(Beginning of RECORDS TO PROCESS)

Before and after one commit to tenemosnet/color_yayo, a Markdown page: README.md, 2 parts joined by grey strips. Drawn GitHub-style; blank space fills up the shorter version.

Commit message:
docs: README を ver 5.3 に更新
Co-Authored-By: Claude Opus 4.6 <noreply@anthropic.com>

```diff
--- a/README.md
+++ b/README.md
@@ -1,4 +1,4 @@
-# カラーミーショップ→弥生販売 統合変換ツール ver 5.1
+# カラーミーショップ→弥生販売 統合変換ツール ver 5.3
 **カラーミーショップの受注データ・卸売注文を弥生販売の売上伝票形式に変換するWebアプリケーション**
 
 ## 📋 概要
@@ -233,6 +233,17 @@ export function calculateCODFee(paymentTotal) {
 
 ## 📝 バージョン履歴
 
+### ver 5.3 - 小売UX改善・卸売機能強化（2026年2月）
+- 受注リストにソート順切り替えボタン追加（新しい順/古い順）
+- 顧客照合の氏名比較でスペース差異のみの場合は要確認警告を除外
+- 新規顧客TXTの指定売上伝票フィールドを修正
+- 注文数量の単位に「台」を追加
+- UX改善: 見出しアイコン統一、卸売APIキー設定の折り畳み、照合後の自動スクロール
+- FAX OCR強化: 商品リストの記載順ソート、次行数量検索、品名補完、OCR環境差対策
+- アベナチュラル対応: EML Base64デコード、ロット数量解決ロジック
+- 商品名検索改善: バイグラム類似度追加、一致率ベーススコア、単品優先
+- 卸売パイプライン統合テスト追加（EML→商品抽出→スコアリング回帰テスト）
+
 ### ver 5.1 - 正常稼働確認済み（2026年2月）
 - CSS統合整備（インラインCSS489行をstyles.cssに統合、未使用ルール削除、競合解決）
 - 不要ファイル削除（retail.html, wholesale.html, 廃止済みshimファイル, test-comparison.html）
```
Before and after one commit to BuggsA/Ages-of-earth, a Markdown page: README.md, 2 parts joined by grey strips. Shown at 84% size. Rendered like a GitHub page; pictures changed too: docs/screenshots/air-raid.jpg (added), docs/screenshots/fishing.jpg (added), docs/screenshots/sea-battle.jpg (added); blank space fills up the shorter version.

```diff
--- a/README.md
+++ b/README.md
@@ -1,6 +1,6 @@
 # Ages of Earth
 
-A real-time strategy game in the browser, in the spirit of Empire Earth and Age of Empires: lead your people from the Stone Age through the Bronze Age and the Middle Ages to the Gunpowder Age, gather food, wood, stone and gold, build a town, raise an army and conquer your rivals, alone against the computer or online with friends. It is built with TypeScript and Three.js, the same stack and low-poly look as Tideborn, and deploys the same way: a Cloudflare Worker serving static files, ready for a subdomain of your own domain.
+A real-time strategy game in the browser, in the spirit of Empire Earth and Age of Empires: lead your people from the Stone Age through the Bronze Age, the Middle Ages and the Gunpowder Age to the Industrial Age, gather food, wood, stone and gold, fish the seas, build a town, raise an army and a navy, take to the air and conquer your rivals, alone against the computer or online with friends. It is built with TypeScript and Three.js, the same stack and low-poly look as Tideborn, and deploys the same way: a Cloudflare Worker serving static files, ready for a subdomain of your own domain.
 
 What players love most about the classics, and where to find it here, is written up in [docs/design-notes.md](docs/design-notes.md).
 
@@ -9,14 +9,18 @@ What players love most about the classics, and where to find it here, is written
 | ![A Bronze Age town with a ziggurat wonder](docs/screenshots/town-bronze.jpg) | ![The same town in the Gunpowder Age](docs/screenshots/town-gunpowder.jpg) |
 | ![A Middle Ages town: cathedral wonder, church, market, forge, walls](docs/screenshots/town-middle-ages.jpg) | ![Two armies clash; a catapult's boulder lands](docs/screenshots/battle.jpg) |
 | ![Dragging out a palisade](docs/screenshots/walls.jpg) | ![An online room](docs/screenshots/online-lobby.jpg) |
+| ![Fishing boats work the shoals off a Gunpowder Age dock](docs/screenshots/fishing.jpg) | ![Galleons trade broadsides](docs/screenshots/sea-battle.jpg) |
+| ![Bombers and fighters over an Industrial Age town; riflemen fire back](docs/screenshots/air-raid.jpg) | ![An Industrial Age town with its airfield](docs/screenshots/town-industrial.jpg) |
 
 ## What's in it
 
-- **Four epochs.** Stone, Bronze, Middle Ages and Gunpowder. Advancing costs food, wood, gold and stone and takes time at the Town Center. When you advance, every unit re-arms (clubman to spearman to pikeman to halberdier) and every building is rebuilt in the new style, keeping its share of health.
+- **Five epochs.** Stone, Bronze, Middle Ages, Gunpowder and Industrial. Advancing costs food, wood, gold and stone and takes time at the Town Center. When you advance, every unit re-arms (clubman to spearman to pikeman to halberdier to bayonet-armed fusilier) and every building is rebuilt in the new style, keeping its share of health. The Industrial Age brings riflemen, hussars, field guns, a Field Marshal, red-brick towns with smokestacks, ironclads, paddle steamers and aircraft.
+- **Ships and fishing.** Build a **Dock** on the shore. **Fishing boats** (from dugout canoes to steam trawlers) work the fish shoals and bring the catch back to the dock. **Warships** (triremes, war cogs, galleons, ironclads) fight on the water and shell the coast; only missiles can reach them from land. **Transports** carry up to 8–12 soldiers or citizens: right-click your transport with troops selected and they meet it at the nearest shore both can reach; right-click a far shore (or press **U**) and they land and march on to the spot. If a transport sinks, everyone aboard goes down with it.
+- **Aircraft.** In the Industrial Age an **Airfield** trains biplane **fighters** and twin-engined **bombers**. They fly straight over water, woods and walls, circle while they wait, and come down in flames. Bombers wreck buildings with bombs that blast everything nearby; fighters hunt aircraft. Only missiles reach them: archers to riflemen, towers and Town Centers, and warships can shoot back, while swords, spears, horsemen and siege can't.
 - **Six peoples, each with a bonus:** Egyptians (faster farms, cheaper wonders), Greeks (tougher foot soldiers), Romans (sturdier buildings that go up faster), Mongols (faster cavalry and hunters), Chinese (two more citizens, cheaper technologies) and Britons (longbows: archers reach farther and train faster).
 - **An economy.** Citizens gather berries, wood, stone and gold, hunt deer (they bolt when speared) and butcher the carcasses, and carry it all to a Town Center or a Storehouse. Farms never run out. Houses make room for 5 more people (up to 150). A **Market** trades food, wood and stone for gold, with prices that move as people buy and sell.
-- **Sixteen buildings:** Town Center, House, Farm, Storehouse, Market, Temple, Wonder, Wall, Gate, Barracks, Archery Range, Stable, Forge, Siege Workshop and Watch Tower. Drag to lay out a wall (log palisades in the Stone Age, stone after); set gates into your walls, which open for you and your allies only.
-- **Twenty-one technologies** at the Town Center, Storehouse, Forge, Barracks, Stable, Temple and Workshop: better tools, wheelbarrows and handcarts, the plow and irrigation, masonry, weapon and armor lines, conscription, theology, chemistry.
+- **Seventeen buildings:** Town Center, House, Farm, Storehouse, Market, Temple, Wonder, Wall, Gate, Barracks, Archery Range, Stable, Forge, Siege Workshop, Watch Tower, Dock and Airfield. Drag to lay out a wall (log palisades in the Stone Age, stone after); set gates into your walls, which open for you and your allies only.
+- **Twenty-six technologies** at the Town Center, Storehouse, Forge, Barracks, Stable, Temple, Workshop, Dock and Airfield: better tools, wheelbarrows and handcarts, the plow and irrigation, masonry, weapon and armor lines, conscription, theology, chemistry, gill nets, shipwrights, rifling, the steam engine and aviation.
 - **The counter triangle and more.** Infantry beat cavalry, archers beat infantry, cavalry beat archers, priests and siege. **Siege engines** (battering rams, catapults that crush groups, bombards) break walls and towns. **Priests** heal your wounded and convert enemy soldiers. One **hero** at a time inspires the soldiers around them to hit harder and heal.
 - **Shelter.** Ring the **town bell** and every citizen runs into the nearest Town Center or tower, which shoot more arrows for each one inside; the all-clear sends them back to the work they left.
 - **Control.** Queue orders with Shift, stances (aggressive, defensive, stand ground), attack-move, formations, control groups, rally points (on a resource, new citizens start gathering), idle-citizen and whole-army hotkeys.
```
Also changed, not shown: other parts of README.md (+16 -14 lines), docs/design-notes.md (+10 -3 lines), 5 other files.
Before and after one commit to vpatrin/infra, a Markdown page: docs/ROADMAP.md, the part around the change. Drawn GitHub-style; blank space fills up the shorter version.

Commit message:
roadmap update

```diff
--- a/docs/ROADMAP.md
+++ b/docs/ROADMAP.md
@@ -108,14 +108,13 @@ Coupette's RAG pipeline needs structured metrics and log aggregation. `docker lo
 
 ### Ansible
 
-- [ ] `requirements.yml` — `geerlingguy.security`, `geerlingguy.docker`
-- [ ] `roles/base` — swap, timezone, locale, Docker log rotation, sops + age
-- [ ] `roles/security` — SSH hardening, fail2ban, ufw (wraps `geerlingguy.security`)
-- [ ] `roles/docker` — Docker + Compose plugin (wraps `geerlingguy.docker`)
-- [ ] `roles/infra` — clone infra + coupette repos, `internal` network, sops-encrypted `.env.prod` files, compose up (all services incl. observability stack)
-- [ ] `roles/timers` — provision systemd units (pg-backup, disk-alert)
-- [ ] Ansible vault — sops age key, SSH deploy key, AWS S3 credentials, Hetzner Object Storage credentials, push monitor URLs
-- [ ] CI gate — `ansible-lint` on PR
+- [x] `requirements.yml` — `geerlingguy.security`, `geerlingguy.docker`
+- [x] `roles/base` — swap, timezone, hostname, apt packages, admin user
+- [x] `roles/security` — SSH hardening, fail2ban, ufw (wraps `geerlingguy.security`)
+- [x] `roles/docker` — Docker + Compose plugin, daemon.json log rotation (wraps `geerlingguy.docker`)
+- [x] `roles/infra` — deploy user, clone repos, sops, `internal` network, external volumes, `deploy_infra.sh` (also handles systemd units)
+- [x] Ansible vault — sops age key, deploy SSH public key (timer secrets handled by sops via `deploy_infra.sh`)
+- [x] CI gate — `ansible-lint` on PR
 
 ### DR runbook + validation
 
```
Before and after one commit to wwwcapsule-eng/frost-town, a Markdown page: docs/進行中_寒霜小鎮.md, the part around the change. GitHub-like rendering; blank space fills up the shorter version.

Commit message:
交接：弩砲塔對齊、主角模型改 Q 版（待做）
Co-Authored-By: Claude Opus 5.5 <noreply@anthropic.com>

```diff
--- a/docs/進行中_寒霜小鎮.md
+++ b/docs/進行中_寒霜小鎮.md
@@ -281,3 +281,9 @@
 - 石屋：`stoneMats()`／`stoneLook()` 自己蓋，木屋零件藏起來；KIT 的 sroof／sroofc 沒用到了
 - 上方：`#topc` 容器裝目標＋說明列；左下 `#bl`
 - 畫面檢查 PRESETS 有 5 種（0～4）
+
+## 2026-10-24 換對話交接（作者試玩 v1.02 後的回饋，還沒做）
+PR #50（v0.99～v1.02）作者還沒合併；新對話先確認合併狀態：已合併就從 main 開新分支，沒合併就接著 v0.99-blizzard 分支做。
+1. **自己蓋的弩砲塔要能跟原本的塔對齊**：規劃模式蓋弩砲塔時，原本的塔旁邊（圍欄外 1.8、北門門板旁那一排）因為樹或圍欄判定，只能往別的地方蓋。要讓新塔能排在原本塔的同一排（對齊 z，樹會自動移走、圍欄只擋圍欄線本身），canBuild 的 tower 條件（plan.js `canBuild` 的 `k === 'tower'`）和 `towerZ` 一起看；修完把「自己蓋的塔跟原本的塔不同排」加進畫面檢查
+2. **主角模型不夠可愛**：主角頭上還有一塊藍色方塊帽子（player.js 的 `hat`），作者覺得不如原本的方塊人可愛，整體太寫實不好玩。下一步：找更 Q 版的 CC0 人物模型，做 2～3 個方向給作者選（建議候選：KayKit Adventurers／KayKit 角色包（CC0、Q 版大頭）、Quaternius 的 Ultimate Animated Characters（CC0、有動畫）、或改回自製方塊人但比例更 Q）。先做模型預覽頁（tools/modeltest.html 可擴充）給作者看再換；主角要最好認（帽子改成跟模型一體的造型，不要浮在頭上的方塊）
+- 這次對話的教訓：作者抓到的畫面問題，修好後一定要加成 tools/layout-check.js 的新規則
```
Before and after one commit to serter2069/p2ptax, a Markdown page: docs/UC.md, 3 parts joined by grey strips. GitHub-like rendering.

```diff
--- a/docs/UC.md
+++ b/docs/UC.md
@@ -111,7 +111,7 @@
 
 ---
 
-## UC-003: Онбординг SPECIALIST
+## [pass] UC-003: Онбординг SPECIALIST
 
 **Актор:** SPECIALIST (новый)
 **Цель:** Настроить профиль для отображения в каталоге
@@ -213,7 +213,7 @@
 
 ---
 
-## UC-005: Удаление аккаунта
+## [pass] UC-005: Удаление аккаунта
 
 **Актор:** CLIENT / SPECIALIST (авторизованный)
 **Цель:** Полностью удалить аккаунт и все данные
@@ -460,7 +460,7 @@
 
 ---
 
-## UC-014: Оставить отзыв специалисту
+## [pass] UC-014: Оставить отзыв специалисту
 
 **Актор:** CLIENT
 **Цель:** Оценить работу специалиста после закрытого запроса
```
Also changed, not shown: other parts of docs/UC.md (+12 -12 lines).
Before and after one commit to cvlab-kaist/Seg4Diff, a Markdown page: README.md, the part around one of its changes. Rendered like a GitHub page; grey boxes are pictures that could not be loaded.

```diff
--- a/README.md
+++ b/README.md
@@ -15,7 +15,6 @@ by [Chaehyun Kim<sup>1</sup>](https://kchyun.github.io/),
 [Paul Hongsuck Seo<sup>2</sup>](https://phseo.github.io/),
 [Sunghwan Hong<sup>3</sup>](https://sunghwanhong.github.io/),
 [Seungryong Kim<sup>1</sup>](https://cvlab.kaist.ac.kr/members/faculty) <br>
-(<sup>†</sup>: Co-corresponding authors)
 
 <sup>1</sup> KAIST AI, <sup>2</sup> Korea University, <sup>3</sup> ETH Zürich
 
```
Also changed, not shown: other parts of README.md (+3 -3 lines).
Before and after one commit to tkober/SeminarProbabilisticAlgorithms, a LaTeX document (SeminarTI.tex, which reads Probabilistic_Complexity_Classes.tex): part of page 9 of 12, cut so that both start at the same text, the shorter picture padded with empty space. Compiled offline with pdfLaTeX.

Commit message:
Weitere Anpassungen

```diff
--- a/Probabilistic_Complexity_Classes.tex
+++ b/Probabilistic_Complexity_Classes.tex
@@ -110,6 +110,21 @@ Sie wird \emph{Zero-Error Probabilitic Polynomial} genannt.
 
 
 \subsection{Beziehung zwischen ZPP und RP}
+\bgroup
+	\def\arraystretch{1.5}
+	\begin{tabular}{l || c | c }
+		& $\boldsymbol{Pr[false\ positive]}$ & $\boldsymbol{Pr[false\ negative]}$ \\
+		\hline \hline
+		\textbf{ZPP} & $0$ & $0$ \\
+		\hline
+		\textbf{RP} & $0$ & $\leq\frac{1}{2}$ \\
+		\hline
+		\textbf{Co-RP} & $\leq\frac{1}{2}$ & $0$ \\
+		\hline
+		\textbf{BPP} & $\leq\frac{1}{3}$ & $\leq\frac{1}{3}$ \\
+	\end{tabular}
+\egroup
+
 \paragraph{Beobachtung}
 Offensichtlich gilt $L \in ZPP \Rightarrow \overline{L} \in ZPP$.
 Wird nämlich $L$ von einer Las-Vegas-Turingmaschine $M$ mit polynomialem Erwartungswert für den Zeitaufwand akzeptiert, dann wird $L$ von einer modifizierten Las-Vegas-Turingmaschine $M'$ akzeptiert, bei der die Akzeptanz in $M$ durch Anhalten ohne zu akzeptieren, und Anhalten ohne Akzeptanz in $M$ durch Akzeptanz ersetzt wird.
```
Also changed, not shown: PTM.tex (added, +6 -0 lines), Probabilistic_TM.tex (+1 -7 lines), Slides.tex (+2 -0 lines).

(End of RECORDS TO PROCESS)

== TASK DIRECTIONS ==
The reply should consist solely of the number of lines in the records that include "Цель".

== SOLUTION FOR THIS PROBLEM ==
3